Work request: Pictures stay out; print the rest of the listing below exactly as it stands.

Records for the task:
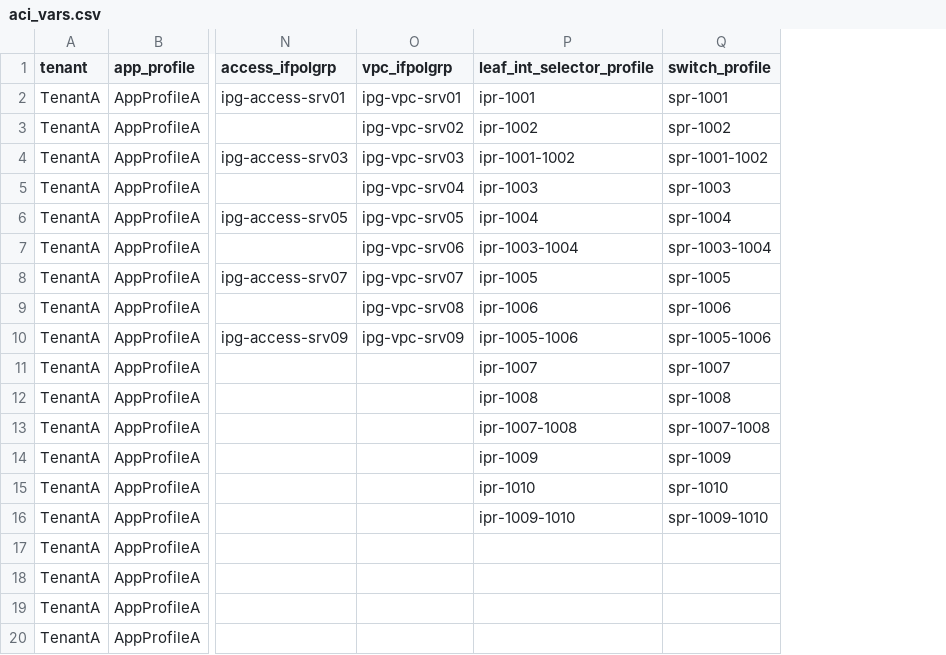
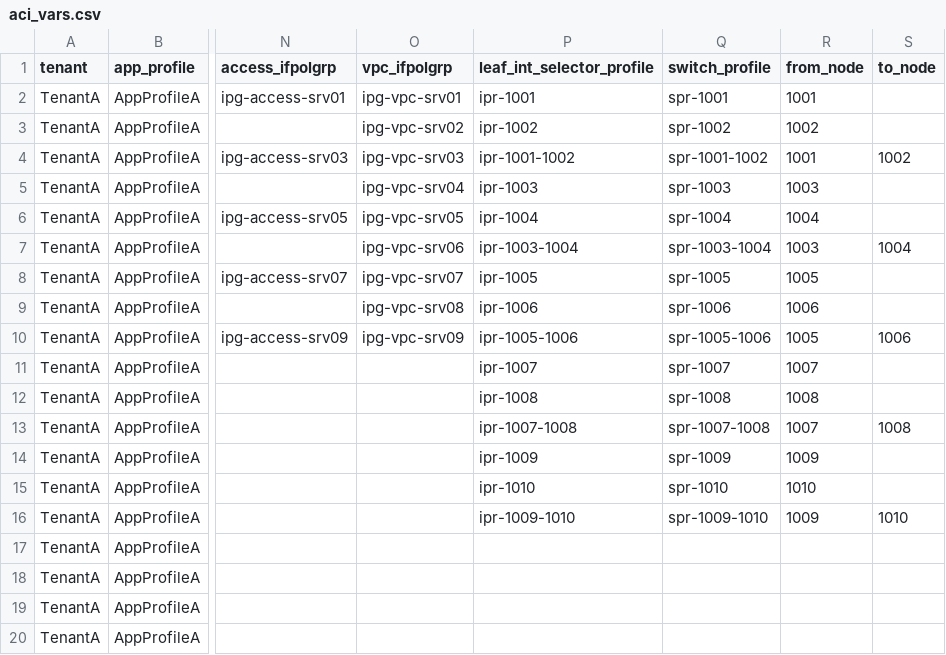
Before and after one commit to singhbk4/ACI-Ansible, a CSV file: aci_vars.csv, drawn as a sheet; only a part is shown, gaps mark what is left out; the diff names each change by its address in the sheet, - before the commit and + after, or states it on an @@ line.

```diff
--- a/aci_vars.csv
+++ b/aci_vars.csv
+column R (from_node), rows 2-16: 1001 | 1002 | 1001 | 1003 | 1004 | 1003 | 1005 | 1006 | 1005 | 1007 | 1008 | 1007 | 1009 | 1010 | 1009
+column S (to_node), rows 4-16: 1002 |  |  | 1004 |  |  | 1006 |  |  | 1008 |  |  | 1010
```
Also changed, not shown: 1 other file.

Written response:
Before and after one commit to singhbk4/ACI-Ansible, a CSV file: aci_vars.csv, drawn as a sheet; only a part is shown, gaps mark what is left out; the diff names each change by its address in the sheet, - before the commit and + after, or states it on an @@ line.

```diff
--- a/aci_vars.csv
+++ b/aci_vars.csv
+column R (from_node), rows 2-16: 1001 | 1002 | 1001 | 1003 | 1004 | 1003 | 1005 | 1006 | 1005 | 1007 | 1008 | 1007 | 1009 | 1010 | 1009
+column S (to_node), rows 4-16: 1002 |  |  | 1004 |  |  | 1006 |  |  | 1008 |  |  | 1010
```
Also changed, not shown: 1 other file.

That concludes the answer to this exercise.